START INFORMATION SHOWN

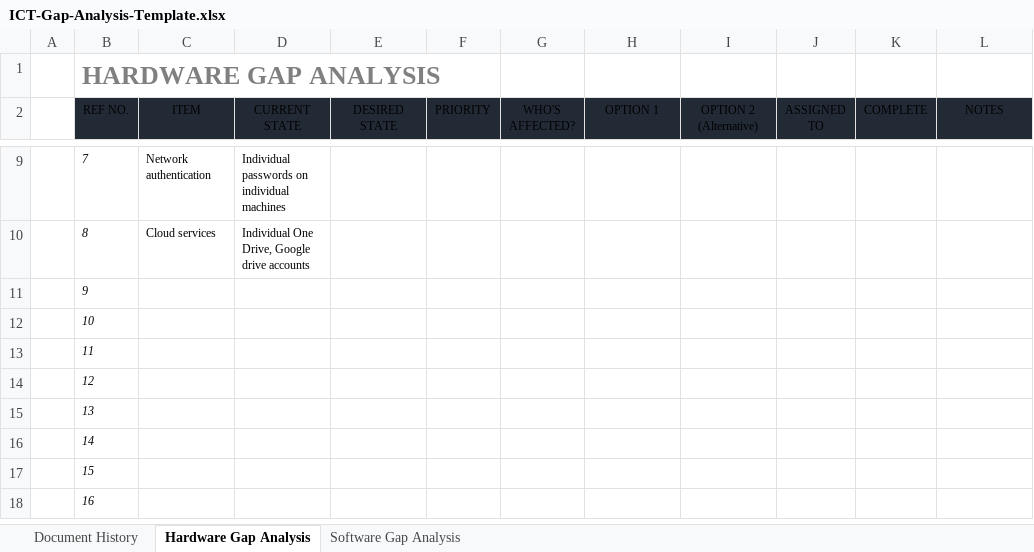
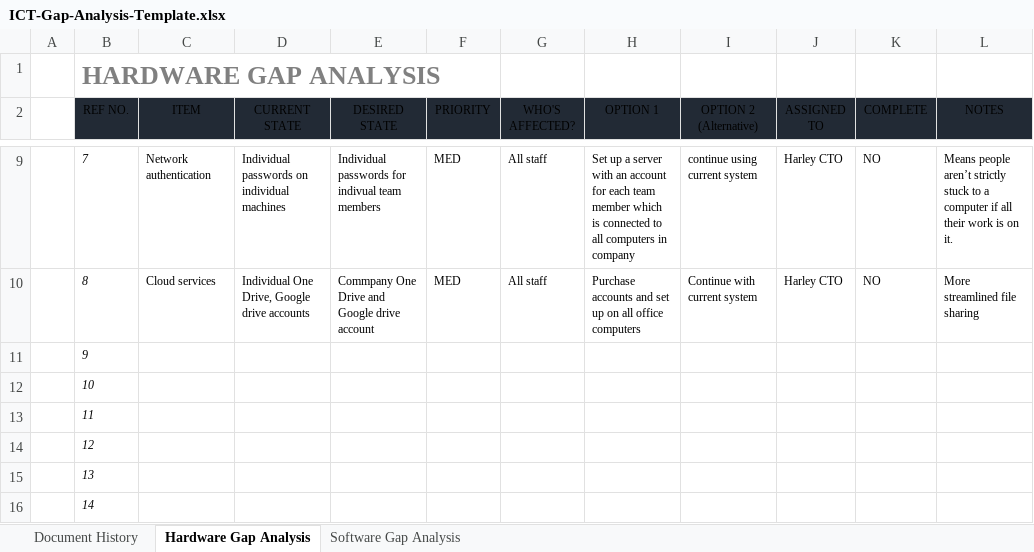
Before and after one commit to Dinoboy173/ProfStud, an Excel workbook: Class2/ICT-Gap-Analysis-Template.xlsx, sheet Hardware Gap Analysis, drawn as a sheet; only a part is shown, gaps mark what is left out; the shorter side is filled out with more unchanged rows; values as stored, in another font and other column widths than the file's, no borders; conditional formats and table styles not drawn; the diff covers the shown part only; the diff names each change by its address in the sheet, - before the commit and + after, or states it on an @@ line.

```diff
--- a/Class2/ICT-Gap-Analysis-Template.xlsx (sheet Hardware Gap Analysis)
+++ b/Class2/ICT-Gap-Analysis-Template.xlsx (sheet Hardware Gap Analysis)
-E9 (DESIRED STATE): (empty)
+E9 (DESIRED STATE): Individual passwords for indivual team members
-F9:F10 (PRIORITY): (empty)
+F9:F10 (PRIORITY): MED
-G9:G10 (WHO'S AFFECTED?): (empty)
+G9:G10 (WHO'S AFFECTED?): All staff
-H9 (OPTION 1): (empty)
+H9 (OPTION 1): Set up a server with an account for each team member which is connected to all computers in company
-I9 (OPTION 2 (Alternative)): (empty)
+I9 (OPTION 2 (Alternative)): continue using current system
-J9:J10 (ASSIGNED TO): (empty)
+J9:J10 (ASSIGNED TO): Harley CTO
-K9:K10 (COMPLETE): (empty)
+K9:K10 (COMPLETE): NO
-L9 (NOTES): (empty)
+L9 (NOTES): Means people aren’t strictly stuck to a computer if all their work is on it.
-E10 (DESIRED STATE): (empty)
+E10 (DESIRED STATE): Commpany One Drive and Google drive account
-H10 (OPTION 1): (empty)
+H10 (OPTION 1): Purchase accounts and set up on all office computers
-I10 (OPTION 2 (Alternative)): (empty)
+I10 (OPTION 2 (Alternative)): Continue with current system
-L10 (NOTES): (empty)
+L10 (NOTES): More streamlined file sharing
```
Also changed, not shown: 39 edited cells elsewhere in this sheet, sheet Software Gap Analysis, sheet Document History, 3 other files.
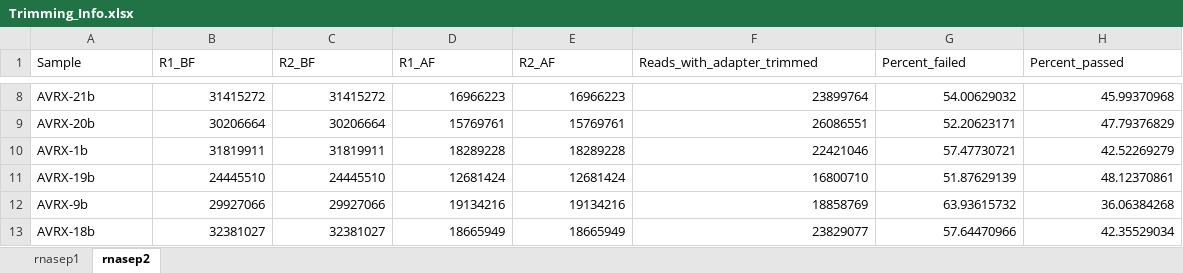
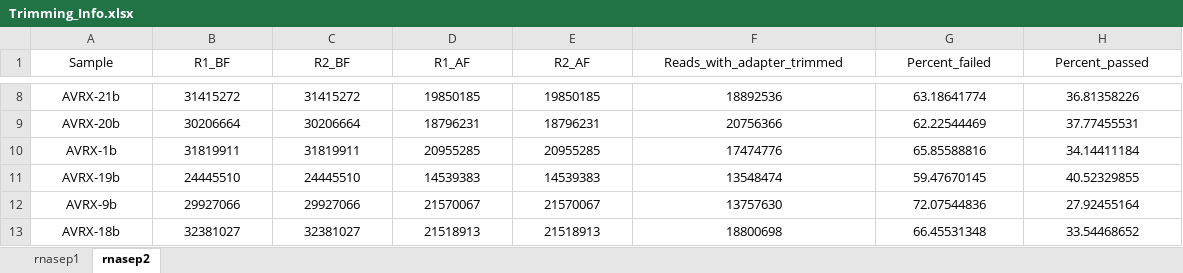
Before and after one commit to ericpante/rnasep, an Excel workbook: Bioinformatics/2-Trimming/fastp/Trimming_Info.xlsx, sheet rnasep2, drawn as a sheet; only a part is shown, gaps mark what is left out; values as stored, in another font and other column widths than the file's, no borders; the diff covers the shown part only; the diff names each change by its address in the sheet, - before the commit and + after, or states it on an @@ line.

```diff
--- a/Bioinformatics/2-Trimming/fastp/Trimming_Info.xlsx (sheet rnasep2)
+++ b/Bioinformatics/2-Trimming/fastp/Trimming_Info.xlsx (sheet rnasep2)
-A1:H1 alignment: left
+A1:H1 alignment: center
-A8:A13 alignment: left
+A8:A13 alignment: center
-B8:H13 alignment: right
+B8:H13 alignment: center
-D8 (R1_AF): 16966223
+D8 (R1_AF): 19850185
-E8 (R2_AF): 16966223
+E8 (R2_AF): 19850185
-F8 (Reads_with_adapter_trimmed): 23899764
+F8 (Reads_with_adapter_trimmed): 18892536
-G8 (Percent_failed): 54.00629032
+G8 (Percent_failed): 63.18641774
-H8 (Percent_passed): 45.99370968
+H8 (Percent_passed): 36.81358226
-D9 (R1_AF): 15769761
+D9 (R1_AF): 18796231
-E9 (R2_AF): 15769761
+E9 (R2_AF): 18796231
-F9 (Reads_with_adapter_trimmed): 26086551
+F9 (Reads_with_adapter_trimmed): 20756366
-G9 (Percent_failed): 52.20623171
+G9 (Percent_failed): 62.22544469
-H9 (Percent_passed): 47.79376829
+H9 (Percent_passed): 37.77455531
-D10 (R1_AF): 18289228
+D10 (R1_AF): 20955285
-E10 (R2_AF): 18289228
+E10 (R2_AF): 20955285
-F10 (Reads_with_adapter_trimmed): 22421046
+F10 (Reads_with_adapter_trimmed): 17474776
-G10 (Percent_failed): 57.47730721
+G10 (Percent_failed): 65.85588816
-H10 (Percent_passed): 42.52269279
+H10 (Percent_passed): 34.14411184
-D11 (R1_AF): 12681424
+D11 (R1_AF): 14539383
-E11 (R2_AF): 12681424
+E11 (R2_AF): 14539383
-F11 (Reads_with_adapter_trimmed): 16800710
+F11 (Reads_with_adapter_trimmed): 13548474
-G11 (Percent_failed): 51.87629139
+G11 (Percent_failed): 59.47670145
-H11 (Percent_passed): 48.12370861
+H11 (Percent_passed): 40.52329855
-D12 (R1_AF): 19134216
+D12 (R1_AF): 21570067
-E12 (R2_AF): 19134216
+E12 (R2_AF): 21570067
-F12 (Reads_with_adapter_trimmed): 18858769
+F12 (Reads_with_adapter_trimmed): 13757630
-G12 (Percent_failed): 63.93615732
+G12 (Percent_failed): 72.07544836
-H12 (Percent_passed): 36.06384268
+H12 (Percent_passed): 27.92455164
-D13 (R1_AF): 18665949
+D13 (R1_AF): 21518913
-E13 (R2_AF): 18665949
+E13 (R2_AF): 21518913
-F13 (Reads_with_adapter_trimmed): 23829077
+F13 (Reads_with_adapter_trimmed): 18800698
-G13 (Percent_failed): 57.64470966
+G13 (Percent_failed): 66.45531348
-H13 (Percent_passed): 42.35529034
+H13 (Percent_passed): 33.54468652
```
Also changed, not shown: 110 edited cells and cell formats elsewhere in this sheet, sheet rnasep1, 2 other files.
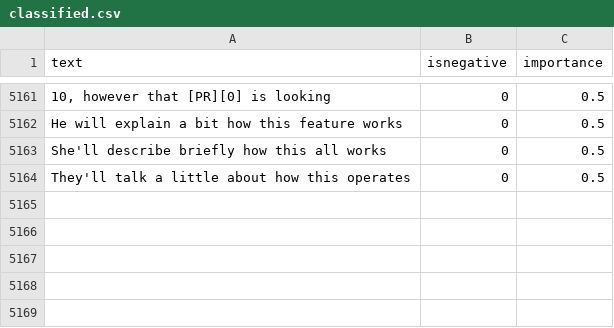
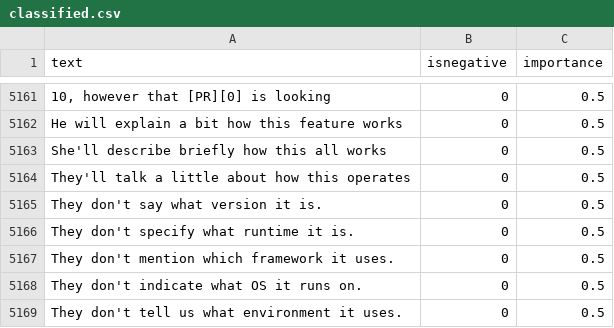
Before and after one commit to jonathanpeppers/inclusive-code-reviews-ml, a CSV file: comments/classified.csv, drawn as a sheet; only a part is shown, gaps mark what is left out; the diff names each change by its address in the sheet, - before the commit and + after, or states it on an @@ line.

```diff
--- a/comments/classified.csv
+++ b/comments/classified.csv
+row 5165: They don't say what version it is. | 0 | 0.5
+row 5166: They don't specify what runtime it is. | 0 | 0.5
+row 5167: They don't mention which framework it uses. | 0 | 0.5
+row 5168: They don't indicate what OS it runs on. | 0 | 0.5
+row 5169: They don't tell us what environment it uses. | 0 | 0.5
```
Also changed, not shown: 1 other file.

END INFORMATION SHOWN

» EXERCISE DETAILS: A faithful copy of the records above is needed, with the pictures left out.

» OUTPUT OF THE TASK:
Before and after one commit to Dinoboy173/ProfStud, an Excel workbook: Class2/ICT-Gap-Analysis-Template.xlsx, sheet Hardware Gap Analysis, drawn as a sheet; only a part is shown, gaps mark what is left out; the shorter side is filled out with more unchanged rows; values as stored, in another font and other column widths than the file's, no borders; conditional formats and table styles not drawn; the diff covers the shown part only; the diff names each change by its address in the sheet, - before the commit and + after, or states it on an @@ line.

```diff
--- a/Class2/ICT-Gap-Analysis-Template.xlsx (sheet Hardware Gap Analysis)
+++ b/Class2/ICT-Gap-Analysis-Template.xlsx (sheet Hardware Gap Analysis)
-E9 (DESIRED STATE): (empty)
+E9 (DESIRED STATE): Individual passwords for indivual team members
-F9:F10 (PRIORITY): (empty)
+F9:F10 (PRIORITY): MED
-G9:G10 (WHO'S AFFECTED?): (empty)
+G9:G10 (WHO'S AFFECTED?): All staff
-H9 (OPTION 1): (empty)
+H9 (OPTION 1): Set up a server with an account for each team member which is connected to all computers in company
-I9 (OPTION 2 (Alternative)): (empty)
+I9 (OPTION 2 (Alternative)): continue using current system
-J9:J10 (ASSIGNED TO): (empty)
+J9:J10 (ASSIGNED TO): Harley CTO
-K9:K10 (COMPLETE): (empty)
+K9:K10 (COMPLETE): NO
-L9 (NOTES): (empty)
+L9 (NOTES): Means people aren’t strictly stuck to a computer if all their work is on it.
-E10 (DESIRED STATE): (empty)
+E10 (DESIRED STATE): Commpany One Drive and Google drive account
-H10 (OPTION 1): (empty)
+H10 (OPTION 1): Purchase accounts and set up on all office computers
-I10 (OPTION 2 (Alternative)): (empty)
+I10 (OPTION 2 (Alternative)): Continue with current system
-L10 (NOTES): (empty)
+L10 (NOTES): More streamlined file sharing
```
Also changed, not shown: 39 edited cells elsewhere in this sheet, sheet Software Gap Analysis, sheet Document History, 3 other files.
Before and after one commit to ericpante/rnasep, an Excel workbook: Bioinformatics/2-Trimming/fastp/Trimming_Info.xlsx, sheet rnasep2, drawn as a sheet; only a part is shown, gaps mark what is left out; values as stored, in another font and other column widths than the file's, no borders; the diff covers the shown part only; the diff names each change by its address in the sheet, - before the commit and + after, or states it on an @@ line.

```diff
--- a/Bioinformatics/2-Trimming/fastp/Trimming_Info.xlsx (sheet rnasep2)
+++ b/Bioinformatics/2-Trimming/fastp/Trimming_Info.xlsx (sheet rnasep2)
-A1:H1 alignment: left
+A1:H1 alignment: center
-A8:A13 alignment: left
+A8:A13 alignment: center
-B8:H13 alignment: right
+B8:H13 alignment: center
-D8 (R1_AF): 16966223
+D8 (R1_AF): 19850185
-E8 (R2_AF): 16966223
+E8 (R2_AF): 19850185
-F8 (Reads_with_adapter_trimmed): 23899764
+F8 (Reads_with_adapter_trimmed): 18892536
-G8 (Percent_failed): 54.00629032
+G8 (Percent_failed): 63.18641774
-H8 (Percent_passed): 45.99370968
+H8 (Percent_passed): 36.81358226
-D9 (R1_AF): 15769761
+D9 (R1_AF): 18796231
-E9 (R2_AF): 15769761
+E9 (R2_AF): 18796231
-F9 (Reads_with_adapter_trimmed): 26086551
+F9 (Reads_with_adapter_trimmed): 20756366
-G9 (Percent_failed): 52.20623171
+G9 (Percent_failed): 62.22544469
-H9 (Percent_passed): 47.79376829
+H9 (Percent_passed): 37.77455531
-D10 (R1_AF): 18289228
+D10 (R1_AF): 20955285
-E10 (R2_AF): 18289228
+E10 (R2_AF): 20955285
-F10 (Reads_with_adapter_trimmed): 22421046
+F10 (Reads_with_adapter_trimmed): 17474776
-G10 (Percent_failed): 57.47730721
+G10 (Percent_failed): 65.85588816
-H10 (Percent_passed): 42.52269279
+H10 (Percent_passed): 34.14411184
-D11 (R1_AF): 12681424
+D11 (R1_AF): 14539383
-E11 (R2_AF): 12681424
+E11 (R2_AF): 14539383
-F11 (Reads_with_adapter_trimmed): 16800710
+F11 (Reads_with_adapter_trimmed): 13548474
-G11 (Percent_failed): 51.87629139
+G11 (Percent_failed): 59.47670145
-H11 (Percent_passed): 48.12370861
+H11 (Percent_passed): 40.52329855
-D12 (R1_AF): 19134216
+D12 (R1_AF): 21570067
-E12 (R2_AF): 19134216
+E12 (R2_AF): 21570067
-F12 (Reads_with_adapter_trimmed): 18858769
+F12 (Reads_with_adapter_trimmed): 13757630
-G12 (Percent_failed): 63.93615732
+G12 (Percent_failed): 72.07544836
-H12 (Percent_passed): 36.06384268
+H12 (Percent_passed): 27.92455164
-D13 (R1_AF): 18665949
+D13 (R1_AF): 21518913
-E13 (R2_AF): 18665949
+E13 (R2_AF): 21518913
-F13 (Reads_with_adapter_trimmed): 23829077
+F13 (Reads_with_adapter_trimmed): 18800698
-G13 (Percent_failed): 57.64470966
+G13 (Percent_failed): 66.45531348
-H13 (Percent_passed): 42.35529034
+H13 (Percent_passed): 33.54468652
```
Also changed, not shown: 110 edited cells and cell formats elsewhere in this sheet, sheet rnasep1, 2 other files.
Before and after one commit to jonathanpeppers/inclusive-code-reviews-ml, a CSV file: comments/classified.csv, drawn as a sheet; only a part is shown, gaps mark what is left out; the diff names each change by its address in the sheet, - before the commit and + after, or states it on an @@ line.

```diff
--- a/comments/classified.csv
+++ b/comments/classified.csv
+row 5165: They don't say what version it is. | 0 | 0.5
+row 5166: They don't specify what runtime it is. | 0 | 0.5
+row 5167: They don't mention which framework it uses. | 0 | 0.5
+row 5168: They don't indicate what OS it runs on. | 0 | 0.5
+row 5169: They don't tell us what environment it uses. | 0 | 0.5
```
Also changed, not shown: 1 other file.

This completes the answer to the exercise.